"Joe believes in investing in historically disinvested parts of Chicago, a vision he shares with Mayor Lightfoot as a way to lift up the city as a whole,” according to the statement.
Lightfoot campaign spokesperson Christina Freundlich told WTTW News that Lightfoot, who faces 10 opponents in the Feb. 28 election, was proud to have the support of Mansueto, whom she called “a socially responsible leader in Chicago’s business community” and praised him for “investing in our neighborhoods and supporting a range of philanthropic initiatives.”
“Government decision-making is firewalled from political campaign activities, and our team executes a rigorous vetting process on every contribution to ensure we have complied with all campaign finance rules and laws,” Freundlich said.
Companies and people doing business with the city are limited to contributing $1,500 to any candidate for elected office in Chicago per year, according to the city’s Governmental Ethics Ordinance.
The Chicago Board of Ethics has determined those limits apply to “any matter that was pending before the City Council or any City council committee in the six months prior to or after the date of the contribution if the matter involved … zoning matters.”
The Chicago City Council voted 37-11 on Sept. 21 to grant the soccer club the zoning change it needed to build the $80 million complex on now-empty land that was part of the massive CHA complex known as the Addams-Brooks-Loomis-Abbott homes near Roosevelt Road, Ashland Avenue, 14th Street and Loomis Street.

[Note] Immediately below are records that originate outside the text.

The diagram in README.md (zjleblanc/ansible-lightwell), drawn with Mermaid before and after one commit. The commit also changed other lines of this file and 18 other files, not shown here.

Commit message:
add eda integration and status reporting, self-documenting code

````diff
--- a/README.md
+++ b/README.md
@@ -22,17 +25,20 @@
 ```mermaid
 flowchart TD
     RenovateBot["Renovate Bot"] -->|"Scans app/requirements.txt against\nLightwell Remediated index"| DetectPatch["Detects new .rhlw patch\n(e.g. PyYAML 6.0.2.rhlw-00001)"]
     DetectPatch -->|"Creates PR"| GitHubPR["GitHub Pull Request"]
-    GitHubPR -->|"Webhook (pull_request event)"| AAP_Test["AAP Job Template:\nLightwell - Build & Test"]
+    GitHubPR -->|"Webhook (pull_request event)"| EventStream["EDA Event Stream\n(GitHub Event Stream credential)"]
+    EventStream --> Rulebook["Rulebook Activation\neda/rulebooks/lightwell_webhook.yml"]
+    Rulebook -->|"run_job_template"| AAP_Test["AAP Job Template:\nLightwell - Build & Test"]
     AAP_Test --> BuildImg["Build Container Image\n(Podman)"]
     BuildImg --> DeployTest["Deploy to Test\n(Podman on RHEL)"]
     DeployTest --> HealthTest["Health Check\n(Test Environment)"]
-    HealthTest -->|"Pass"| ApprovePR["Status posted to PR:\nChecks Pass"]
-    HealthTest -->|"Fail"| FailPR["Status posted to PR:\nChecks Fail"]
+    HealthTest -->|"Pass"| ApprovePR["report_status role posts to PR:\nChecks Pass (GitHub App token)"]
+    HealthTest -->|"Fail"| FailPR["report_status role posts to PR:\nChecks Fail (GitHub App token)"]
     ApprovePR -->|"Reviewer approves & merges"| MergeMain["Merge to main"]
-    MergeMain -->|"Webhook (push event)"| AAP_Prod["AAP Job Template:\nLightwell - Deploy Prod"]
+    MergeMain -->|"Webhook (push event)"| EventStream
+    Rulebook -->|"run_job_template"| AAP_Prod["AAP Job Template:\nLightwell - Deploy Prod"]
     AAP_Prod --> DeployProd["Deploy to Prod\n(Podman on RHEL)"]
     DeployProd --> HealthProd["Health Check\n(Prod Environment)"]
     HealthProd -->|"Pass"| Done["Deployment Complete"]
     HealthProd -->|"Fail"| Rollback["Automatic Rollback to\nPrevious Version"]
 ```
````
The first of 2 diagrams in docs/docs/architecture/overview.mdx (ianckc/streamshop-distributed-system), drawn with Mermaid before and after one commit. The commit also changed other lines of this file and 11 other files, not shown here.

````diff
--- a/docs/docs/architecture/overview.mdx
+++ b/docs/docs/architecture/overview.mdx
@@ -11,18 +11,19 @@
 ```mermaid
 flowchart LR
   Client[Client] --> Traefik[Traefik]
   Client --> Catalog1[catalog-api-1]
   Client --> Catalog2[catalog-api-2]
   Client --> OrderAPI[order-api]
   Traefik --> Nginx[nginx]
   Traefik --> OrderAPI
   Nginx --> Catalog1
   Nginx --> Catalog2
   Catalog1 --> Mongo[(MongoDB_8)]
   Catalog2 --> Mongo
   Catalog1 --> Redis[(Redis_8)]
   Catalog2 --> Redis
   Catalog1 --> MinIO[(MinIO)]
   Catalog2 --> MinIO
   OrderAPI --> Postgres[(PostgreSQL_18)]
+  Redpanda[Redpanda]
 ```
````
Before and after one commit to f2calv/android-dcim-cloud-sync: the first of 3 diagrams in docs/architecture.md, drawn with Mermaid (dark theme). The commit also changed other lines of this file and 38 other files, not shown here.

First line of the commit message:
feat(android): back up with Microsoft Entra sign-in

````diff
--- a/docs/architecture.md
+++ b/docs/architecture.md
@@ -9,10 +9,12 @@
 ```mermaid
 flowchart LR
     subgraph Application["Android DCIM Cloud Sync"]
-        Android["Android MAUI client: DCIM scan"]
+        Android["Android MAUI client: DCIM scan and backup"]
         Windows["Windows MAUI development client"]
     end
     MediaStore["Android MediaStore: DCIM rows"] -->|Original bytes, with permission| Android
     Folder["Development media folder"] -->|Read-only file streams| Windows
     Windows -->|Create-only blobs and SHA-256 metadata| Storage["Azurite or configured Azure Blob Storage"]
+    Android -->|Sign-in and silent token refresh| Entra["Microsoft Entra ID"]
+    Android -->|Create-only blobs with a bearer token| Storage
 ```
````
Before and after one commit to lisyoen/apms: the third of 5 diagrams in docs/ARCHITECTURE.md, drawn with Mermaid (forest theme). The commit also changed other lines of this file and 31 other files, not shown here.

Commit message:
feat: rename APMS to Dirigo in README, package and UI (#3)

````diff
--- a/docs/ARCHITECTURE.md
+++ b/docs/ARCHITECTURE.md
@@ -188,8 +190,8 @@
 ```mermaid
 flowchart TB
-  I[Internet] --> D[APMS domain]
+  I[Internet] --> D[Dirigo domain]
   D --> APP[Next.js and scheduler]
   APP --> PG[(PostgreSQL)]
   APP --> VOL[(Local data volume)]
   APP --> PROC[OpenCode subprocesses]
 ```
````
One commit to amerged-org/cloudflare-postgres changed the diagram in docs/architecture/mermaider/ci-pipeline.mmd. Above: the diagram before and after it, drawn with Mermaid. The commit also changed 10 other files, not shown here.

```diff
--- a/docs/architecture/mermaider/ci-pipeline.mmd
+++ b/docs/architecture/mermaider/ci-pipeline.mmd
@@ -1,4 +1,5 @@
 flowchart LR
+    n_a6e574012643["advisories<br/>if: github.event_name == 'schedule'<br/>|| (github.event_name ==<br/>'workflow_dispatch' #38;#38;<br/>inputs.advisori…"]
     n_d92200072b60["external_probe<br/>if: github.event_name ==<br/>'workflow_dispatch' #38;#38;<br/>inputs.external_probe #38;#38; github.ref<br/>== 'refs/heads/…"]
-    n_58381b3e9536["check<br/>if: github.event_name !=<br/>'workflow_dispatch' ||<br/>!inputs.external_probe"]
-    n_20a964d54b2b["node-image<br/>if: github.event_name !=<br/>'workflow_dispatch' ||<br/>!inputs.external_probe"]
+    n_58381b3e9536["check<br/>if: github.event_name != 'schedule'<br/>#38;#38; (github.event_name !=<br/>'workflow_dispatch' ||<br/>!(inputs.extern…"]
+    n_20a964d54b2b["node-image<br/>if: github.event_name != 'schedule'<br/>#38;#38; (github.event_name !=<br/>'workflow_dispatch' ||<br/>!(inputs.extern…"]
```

The controversial proposal would not have passed had Lightfoot not exercised the full power of her office after the City Council’s Zoning Committee initially rejected the proposal. At Lightfoot’s demand, the committee reconvened less than 24 hours later to advance the proposal, setting up the vote by the full City Council hours later.
In most elections, state law limits individual donors to no more than a $6,000 contribution to a single campaign in most races. Businesses can contribute no more than $12,000 and political action committees are capped at $59,900, according to the rules.
However, candidates for mayor of Chicago can now raise nearly unlimited amounts of cash for their campaigns, after philanthropist and businessman Willie Wilson contributed a total of $6 million to his campaign. State law lifts the caps on campaign contributions once a candidate contributes more than $100,000 of their own money to their campaign.
The law is designed to even the playing field between wealthy candidates and those who cannot self-fund their campaigns by allowing them to raise bigger amounts from contributors.
However, limits on campaign contributions imposed by city laws remain in place despite Wilson’s contributions.
Chicago’s ethics ordinance holds both the person or firm making the contribution as well as the elected official who accepted the contribution responsible for any infractions, which can trigger penalties of $20,000 per violation, or three times the amount of the excessive contribution — whichever is greater.
After thousands of families were forced to move out of the ABLA Homes public housing complex two decades ago, Chicago and federal leaders promised they would be able to come back to new housing and a revitalized community on the city’s Near West Side. New homes that were to have been built on the land now slated for the training facility will be built on other land nearby, officials said.
Lightfoot and Chicago Housing Authority officials defended the deal with the Chicago Fire because it would provide funding to fix up aging ABLA properties and recreational facilities while offering job opportunities for residents.